> particles of any spin and for massless particles with spin 0 and 1/2.

Nice that you agree. Now, please, choose the basis, in which the=20
position operators act multiplicatively on position wave functions
with scalar product

< chi | phi > =3D Integral d^3x chi^*(x) phi(x)

Do you deny that their time evolution is given by (1)? Do you
deny that therefore one cannot localize phi(x) and its time=20
derivative?

>>> The above pseudo-Schroedinger equation (which I wouldn't call so)=20

Have you any colleagues who hesitate to call

i d_t Psi =3D H Psi

the Schroedinger equation in case that H =3D sqrt(m^2+p^2)? Which name=20
do you use then?

> I don't understand, where there should be a contradiction. Of course,=20
> all this is standard-quantum field theory, and I haven't denied this. I=
t=20
> has nothing to do with the fact that a single-particle wave function=20
> interpretation for solutions of the c-number Klein-Gordon or Dirac=20
> equation contradicts causality and thus has been given up early on.

No one can "give up" (1), because it holds throughout relativistic
quantum mechanics. You can read (1) also as a restriction to the=20
initial data of the Klein-Gordon-equation or the Dirac equation.
Then these equations are satisfied and you cannot them "give up".=20
They are simply satisfied whether it pleases you or not.

You can chose to disregard the logical consequences because they do not

>> If you deny this relation how do you derive the relation between
>> cross sections and S-matrix amplitudes? Do your cross sections
>> exist only for nonrelativistic particles, but not for neutrinos?
> As is usually done in modern textbooks of quantum-field theory (of=20
> course one has to use wave packets in the initial state rather than=20
> momentum eigenstates, as detailed again quite nicely in=20
> Peskin-Schroeder's textbook).

Itzykson Zuber (page 200) need the position wave function psi(x) for
their derivation of the cross section.
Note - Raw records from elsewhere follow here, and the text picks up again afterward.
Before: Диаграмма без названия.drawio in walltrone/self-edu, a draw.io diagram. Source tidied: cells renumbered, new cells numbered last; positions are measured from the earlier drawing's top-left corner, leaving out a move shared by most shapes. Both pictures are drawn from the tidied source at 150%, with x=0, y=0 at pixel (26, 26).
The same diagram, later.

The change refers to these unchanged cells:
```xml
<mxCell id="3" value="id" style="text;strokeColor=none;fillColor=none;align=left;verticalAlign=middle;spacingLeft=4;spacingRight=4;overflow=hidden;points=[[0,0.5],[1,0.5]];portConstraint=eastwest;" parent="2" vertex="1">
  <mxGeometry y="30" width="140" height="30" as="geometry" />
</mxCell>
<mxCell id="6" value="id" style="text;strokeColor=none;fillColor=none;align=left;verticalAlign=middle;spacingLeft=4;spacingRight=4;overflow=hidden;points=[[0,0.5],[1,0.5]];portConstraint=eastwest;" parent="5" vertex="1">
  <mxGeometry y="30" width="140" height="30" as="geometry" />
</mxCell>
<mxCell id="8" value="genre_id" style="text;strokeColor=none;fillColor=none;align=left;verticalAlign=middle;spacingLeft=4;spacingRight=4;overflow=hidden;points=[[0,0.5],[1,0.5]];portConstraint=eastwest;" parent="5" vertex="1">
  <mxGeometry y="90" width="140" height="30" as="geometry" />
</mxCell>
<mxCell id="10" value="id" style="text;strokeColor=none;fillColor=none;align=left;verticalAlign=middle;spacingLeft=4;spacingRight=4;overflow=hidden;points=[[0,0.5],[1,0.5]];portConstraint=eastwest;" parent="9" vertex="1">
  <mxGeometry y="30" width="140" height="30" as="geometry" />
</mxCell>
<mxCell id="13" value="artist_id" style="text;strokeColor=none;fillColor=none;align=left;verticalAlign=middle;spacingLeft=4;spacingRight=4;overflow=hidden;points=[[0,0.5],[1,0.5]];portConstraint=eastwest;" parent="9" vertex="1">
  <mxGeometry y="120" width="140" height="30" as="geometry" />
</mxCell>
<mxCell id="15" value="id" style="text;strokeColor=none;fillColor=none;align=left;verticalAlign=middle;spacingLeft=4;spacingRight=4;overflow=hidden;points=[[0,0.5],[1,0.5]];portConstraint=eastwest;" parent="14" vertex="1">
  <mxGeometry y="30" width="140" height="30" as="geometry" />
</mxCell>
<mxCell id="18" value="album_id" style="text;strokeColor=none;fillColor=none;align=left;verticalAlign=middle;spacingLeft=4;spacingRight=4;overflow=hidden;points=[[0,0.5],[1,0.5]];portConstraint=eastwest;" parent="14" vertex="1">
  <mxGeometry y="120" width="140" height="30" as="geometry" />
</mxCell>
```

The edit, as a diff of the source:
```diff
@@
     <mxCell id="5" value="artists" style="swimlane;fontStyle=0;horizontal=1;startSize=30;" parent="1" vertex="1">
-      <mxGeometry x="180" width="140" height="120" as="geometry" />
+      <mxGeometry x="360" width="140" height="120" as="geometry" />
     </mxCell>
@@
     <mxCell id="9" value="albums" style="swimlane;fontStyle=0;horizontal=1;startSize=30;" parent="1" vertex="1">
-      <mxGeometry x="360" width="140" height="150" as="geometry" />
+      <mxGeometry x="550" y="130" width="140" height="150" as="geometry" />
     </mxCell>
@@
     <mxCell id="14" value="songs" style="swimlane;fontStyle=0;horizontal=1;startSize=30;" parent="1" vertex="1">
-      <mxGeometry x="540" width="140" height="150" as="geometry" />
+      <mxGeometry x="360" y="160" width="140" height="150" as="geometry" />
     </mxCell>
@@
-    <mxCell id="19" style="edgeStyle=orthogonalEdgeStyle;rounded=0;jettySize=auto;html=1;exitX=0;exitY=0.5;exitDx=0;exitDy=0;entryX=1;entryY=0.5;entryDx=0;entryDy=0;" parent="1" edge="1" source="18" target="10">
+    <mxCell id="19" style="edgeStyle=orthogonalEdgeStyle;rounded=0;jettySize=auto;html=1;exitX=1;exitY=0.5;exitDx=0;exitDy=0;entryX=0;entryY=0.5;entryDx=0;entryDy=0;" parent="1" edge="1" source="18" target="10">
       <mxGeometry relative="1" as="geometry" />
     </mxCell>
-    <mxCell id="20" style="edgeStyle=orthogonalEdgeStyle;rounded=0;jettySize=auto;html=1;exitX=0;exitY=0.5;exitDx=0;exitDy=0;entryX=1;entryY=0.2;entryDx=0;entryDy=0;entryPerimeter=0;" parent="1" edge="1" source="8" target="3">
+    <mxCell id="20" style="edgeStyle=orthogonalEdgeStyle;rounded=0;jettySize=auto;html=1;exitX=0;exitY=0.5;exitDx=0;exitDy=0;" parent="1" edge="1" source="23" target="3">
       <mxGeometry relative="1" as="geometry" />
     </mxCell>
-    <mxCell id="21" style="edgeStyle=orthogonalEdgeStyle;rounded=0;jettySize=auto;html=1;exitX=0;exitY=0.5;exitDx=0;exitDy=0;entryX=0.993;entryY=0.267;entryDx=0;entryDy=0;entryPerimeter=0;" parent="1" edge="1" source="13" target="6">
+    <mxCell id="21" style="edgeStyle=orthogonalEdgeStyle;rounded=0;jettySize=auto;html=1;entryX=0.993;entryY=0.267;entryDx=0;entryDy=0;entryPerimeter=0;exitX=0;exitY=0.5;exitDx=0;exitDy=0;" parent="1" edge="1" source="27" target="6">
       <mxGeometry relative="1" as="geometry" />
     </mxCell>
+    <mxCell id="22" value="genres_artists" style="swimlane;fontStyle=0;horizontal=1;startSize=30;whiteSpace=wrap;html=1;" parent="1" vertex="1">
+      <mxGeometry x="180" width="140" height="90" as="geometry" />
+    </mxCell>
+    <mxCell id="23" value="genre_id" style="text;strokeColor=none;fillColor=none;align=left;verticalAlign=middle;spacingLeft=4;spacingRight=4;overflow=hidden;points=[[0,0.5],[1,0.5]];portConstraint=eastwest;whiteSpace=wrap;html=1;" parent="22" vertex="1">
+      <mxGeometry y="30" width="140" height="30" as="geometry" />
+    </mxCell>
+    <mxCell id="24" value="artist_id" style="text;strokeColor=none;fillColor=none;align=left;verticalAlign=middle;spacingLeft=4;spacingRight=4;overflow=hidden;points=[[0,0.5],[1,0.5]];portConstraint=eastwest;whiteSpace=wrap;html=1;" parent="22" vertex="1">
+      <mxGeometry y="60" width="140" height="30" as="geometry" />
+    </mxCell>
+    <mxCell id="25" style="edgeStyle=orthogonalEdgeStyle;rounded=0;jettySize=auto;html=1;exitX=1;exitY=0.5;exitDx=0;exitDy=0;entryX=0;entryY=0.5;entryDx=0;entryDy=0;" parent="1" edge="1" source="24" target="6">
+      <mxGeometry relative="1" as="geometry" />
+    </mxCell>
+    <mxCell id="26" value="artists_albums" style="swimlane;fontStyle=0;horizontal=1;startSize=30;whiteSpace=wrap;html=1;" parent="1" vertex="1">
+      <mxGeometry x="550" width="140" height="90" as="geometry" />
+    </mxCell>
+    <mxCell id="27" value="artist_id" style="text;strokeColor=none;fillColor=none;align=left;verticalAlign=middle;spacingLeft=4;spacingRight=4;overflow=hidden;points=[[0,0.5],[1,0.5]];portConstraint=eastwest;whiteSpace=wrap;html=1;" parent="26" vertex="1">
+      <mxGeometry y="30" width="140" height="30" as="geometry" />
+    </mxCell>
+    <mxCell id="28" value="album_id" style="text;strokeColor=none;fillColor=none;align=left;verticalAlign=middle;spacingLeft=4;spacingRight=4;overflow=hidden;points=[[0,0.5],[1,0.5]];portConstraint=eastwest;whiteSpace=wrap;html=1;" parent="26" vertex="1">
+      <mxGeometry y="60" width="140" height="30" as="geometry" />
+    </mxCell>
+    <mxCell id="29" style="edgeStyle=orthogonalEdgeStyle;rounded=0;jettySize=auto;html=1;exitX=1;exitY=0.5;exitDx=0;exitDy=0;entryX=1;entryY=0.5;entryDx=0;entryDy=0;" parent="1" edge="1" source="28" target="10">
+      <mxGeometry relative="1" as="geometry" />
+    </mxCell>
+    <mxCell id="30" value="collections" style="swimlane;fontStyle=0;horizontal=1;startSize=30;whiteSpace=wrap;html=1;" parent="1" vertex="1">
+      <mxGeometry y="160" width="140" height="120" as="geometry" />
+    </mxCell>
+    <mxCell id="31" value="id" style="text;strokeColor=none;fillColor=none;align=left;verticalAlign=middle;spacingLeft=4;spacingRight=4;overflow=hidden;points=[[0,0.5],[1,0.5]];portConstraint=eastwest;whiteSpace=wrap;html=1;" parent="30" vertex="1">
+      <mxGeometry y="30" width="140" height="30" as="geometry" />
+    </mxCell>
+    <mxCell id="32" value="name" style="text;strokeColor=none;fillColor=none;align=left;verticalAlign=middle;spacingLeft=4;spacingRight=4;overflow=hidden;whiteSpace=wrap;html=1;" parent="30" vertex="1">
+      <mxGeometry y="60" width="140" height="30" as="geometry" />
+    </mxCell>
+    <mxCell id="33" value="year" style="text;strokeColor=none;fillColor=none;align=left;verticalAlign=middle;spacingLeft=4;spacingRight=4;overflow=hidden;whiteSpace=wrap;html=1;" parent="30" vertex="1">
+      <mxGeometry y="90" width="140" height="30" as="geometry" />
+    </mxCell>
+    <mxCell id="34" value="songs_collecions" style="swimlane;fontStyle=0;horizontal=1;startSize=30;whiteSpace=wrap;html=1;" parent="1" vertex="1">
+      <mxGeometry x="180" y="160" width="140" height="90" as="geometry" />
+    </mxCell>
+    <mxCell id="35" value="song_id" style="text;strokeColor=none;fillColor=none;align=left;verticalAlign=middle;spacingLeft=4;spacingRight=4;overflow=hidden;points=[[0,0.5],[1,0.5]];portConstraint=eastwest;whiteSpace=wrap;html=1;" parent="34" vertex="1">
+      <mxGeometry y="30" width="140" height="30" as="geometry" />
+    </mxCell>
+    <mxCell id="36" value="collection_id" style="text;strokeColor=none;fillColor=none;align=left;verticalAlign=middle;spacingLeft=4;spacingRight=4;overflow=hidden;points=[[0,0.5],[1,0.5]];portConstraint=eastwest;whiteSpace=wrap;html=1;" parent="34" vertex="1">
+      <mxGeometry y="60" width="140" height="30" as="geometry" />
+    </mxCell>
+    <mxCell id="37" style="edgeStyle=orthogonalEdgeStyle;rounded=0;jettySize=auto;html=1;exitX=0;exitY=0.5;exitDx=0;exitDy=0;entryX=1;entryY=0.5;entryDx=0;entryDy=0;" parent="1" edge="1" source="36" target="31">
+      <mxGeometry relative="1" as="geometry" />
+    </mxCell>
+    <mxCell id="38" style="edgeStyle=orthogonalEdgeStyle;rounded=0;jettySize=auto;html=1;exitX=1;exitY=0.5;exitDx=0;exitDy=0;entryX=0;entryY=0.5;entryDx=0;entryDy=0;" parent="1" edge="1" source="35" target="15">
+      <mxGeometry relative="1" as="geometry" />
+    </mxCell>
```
Do you seriously suggest that
one can avoid this concept?

>>> It's by far not trivial to prepare states with a fixed photon
>>> number at all.
>> Psi =3D Integral d^3k psi~(k) a^dagger(k) |vacuum>
> Sure, and all I said is that it is not easy to prepare such a state!

You say much irrelevant. Could you please stick to the point.
The point is, that position wave functions can not be localized
together with their time derivative. This property is not changed
by disregarding position wave functions.

>> If there is no position wave function how do you derive the relation
>> between  cross sections and S-matrix amplitudes?
> I don't need a position-wave function to measure the "position" of=20
> particles with detectors and photographic films, even of photons. Not=20
> even in theory I need position-wave functions to derive S-matrix=20
> elements (via the LSZ-reduction formalism).=20

I asked for the relation between _cross_section_ and S-matrix but you

> Yes, nobody denies these mathematical facts, but this doesn't mean that=
=20
> you can interpret these solutions as single-particle wave functions in=20
> the sense of non-relativistic quantum mechanics since this violates=20
> causality even for non-interacting particles=20

What you call violation of causality holds equally well in=20
nonrelativistic quantum mechanics. There you do not mind.
Your understanding of physics is rather selective.

--=20
Note to moderators: I deny you the right to add your notes to my text
or to snip parts of my posts.
I am old enough, sufficiently knowledgeable and consider the changing
of my contributions by a moderator a disrespectfulness.